Dr. Gordon explained that it is part of a musician’s
training to deliver concerts in unfamiliar places and to
have the opportunity to repeat performances for audiences
of different ages and interests. And, part of being a musician
is to offer that touring experience to others.
Recruitment is another reason for the musical tours. Dr.
Gordon said that after every great show there is almost
always interest from prospective students who want to come
back and be a part of what the music school is doing. And
touring offers the opportunity to learn from the people
the students perform for and with. The meeting of Memorial’s
percussion ensemble, The Scruncheons and the Nain Drum Dancers
group is an excellent example of such learning.
“Our students learned how to do Inuit drumming and
drum dancing and the others learned how to make instruments
in the style of The Scruncheons. Together they had a fantastic
time,” said Dr. Gordon.
Since the fall, MUN ensembles, like the Wreckhouse Winds,
have embarked on tours across the province’s network
of Arts and Culture Centres. The Scruncheons were guest
artists at this year’s Labrador Creative Arts Festival
and the Opera Road Show made the trek to schools on the
Bonavista peninsula for a tour that included six performances
of The Three Little Pigs using the music of Mozart.
Dr. Gordon is especially proud of the personal interaction
aspect of the tours. He says it is very rare for Memorial
students to give just a concert and leave. “Most of
the time when we go on tour we make it a point to visit
the schools personally.
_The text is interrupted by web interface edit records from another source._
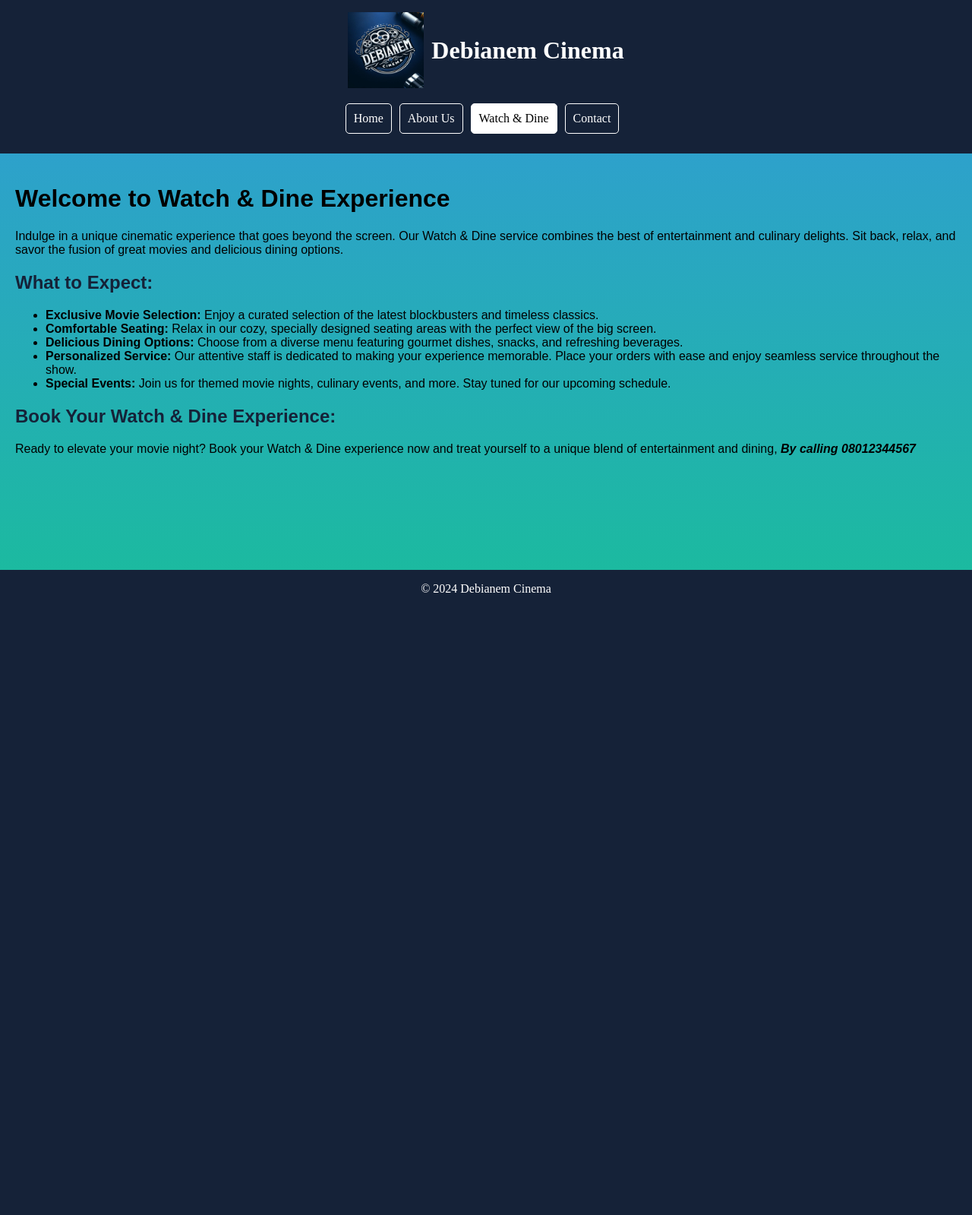
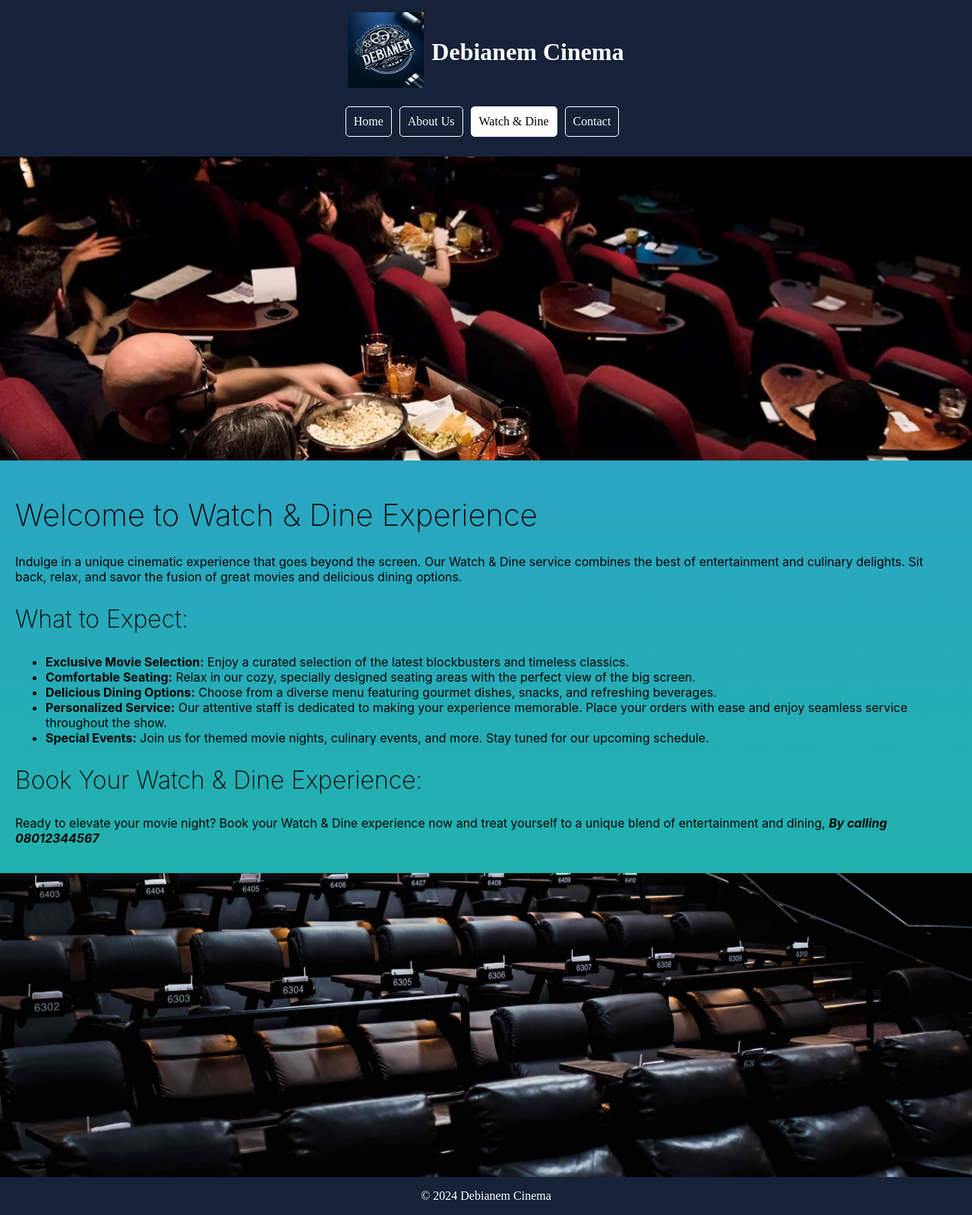
Before and after one commit to getbenjamin1/Cinema-Booking-System, a Flask app: page /watchanddine in a window 1280 px wide. Shown: the whole page at 76% size. Before the commit the page ends 780 px from the top, so only its background shows below. Run offline with Flask 3, Linux system fonts and the light colour scheme; parts of the project's set-up code (start-up, migrations or seed data) failed here and were passed over.

Commit message:
changes to About Us, Watch & Dine and small small changes all rounder
added home redirection to all pages logo, changes to fonts in movies details

```diff
--- a/templates/book.html
+++ b/templates/book.html
@@ -150,8 +150,10 @@
 <body>
     <header>
         <button class="button" onclick="window.history.back()">Back</button>
-        <div id = "logo-section">
-            <img src="{{ url_for('static', filename='logo.jpg') }}" alt="Debianem Cinema Logo">
+        <div id="logo-section">
+            <a href="{{ url_for('index') }}">
+                <img src="{{ url_for('static', filename='logo.jpg') }}" alt="Debianem Cinema Logo">
+            </a>
             <h1>Debianem Cinema</h1>
         </div>
     </header>
--- a/templates/watch+dine.html
+++ b/templates/watch+dine.html
@@ -17,6 +17,23 @@
             display: flex;
             flex-direction: column;
         }
+        .background-image-container {
+    background-image: url('static/watch+dine.jpg'); /* Replace with your image path */
+    background-size: cover; /* Cover ensures the image covers the whole area */
+    background-position: center center; /* Centers the image */
+    background-repeat: no-repeat; /* Prevents the image from repeating */
+    height: 400px; /* Set the height you desire */
+    position: relative; /* For positioning the text over the image */
+}
+.footer-image-container {
+    background-image: url('static/watch+dine3.jpg'); /* Replace with your image path */
+    background-size: cover; /* Cover ensures the image covers the whole area */
+    background-position: center center; /* Centers the image */
+    background-repeat: no-repeat; /* Prevents the image from repeating */
+    height: 400px; /* Set the height you desire */
+    position: relative;
+}
+
         .clearfix::after {
             content: "";
             display: table;
@@ -90,9 +107,9 @@
         max-width: 800px;
         margin: 0 auto;
         padding: 20px;
-        /*padding-top: 80px;*/
         width: 100%;
         box-sizing: border-box;
+
         }
 
         #movies {
@@ -206,10 +223,7 @@
             text-decoration: none; /* Remove the default underline for links */
         }
 
-        h2 {
-            color: #152238;
-            width: 100%;
-        }
+
         .home-button {
             color: #fff;
             text-decoration: none;
@@ -266,13 +280,31 @@
         }
         .main-content {
             padding: 20px;
+            font-family: 'Inter', sans-serif;
+            font-weight: extra-light;
+
         }
+        .main-content h1 {
+            font-family: 'Inter', sans-serif;
+            font-weight: 200;
+            /* Additional styling */
+             font-size: 2.5em;
+            }
+        .main-content h2 {
+            font-family: 'Inter', sans-serif;
+            font-weight: 200;
+            /* Additional styling */
+            font-size: 2em;
+        }
+
     </style>
 </head>
 <body>
     <header>
         <div id="logo-section">
-            <img src="{{ url_for('static', filename='logo.jpg') }}" alt="Debianem Cinema Logo">
+            <a href="{{ url_for('index') }}">
+                <img src="{{ url_for('static', filename='logo.jpg') }}" alt="Debianem Cinema Logo">
+            </a>
             <h1>Debianem Cinema</h1>
         </div>
         <nav>
@@ -284,6 +316,7 @@
             </div>
         </nav>
     </header>
+    <div class="background-image-container"></div>
     <!-- Content for watch and dine experience -->
     <div class="main-content">
         <h1>Welcome to Watch & Dine Experience</h1>
@@ -302,7 +335,8 @@
         <p>Ready to elevate your movie night? Book your Watch & Dine experience now and treat yourself to a unique blend of entertainment and dining, <b><i>By calling 08012344567</b></i></p>
 
     </div>
-
+    <div class="footer-image-container">
+    </div>
 </body>
 <footer>
     <a href="index.html">&copy; 2024 Debianem Cinema</a>
```
Also changed, not shown: templates/about.html (+35 -3 lines), templates/contact.html (+8 -5 lines), templates/index.html (+9 -4 lines), templates/movie.html (+9 -2 lines), static/meetTheTeam.jpg (added), static/watch+dine.jpg (added), static/watch+dine3.jpeg (added), static/watch+dine3.jpg (added), 2 other files.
We have clinics and classes with
younger musicians and/or community musicians,” explained
Dr. Gordon. “It’s the whole package, our chance
to engage with musicians in the community.”
Memorial’s School of Music students also have several
events still pending: the concert band and chamber choir
will travel to central Newfoundland during mid-term break,
while the Saxaphone Quintet and Brass Quintet have planned
a complete provincial tour starting the last day of exams.
Memorial’s String Quartet has plans to travel out-of-province
to Toronto. “It is our obligation as the School of
Music in the province’s only university,” said
Dr. Gordon. “But it is also our privilege to share
our musical talent and richness of our culture.”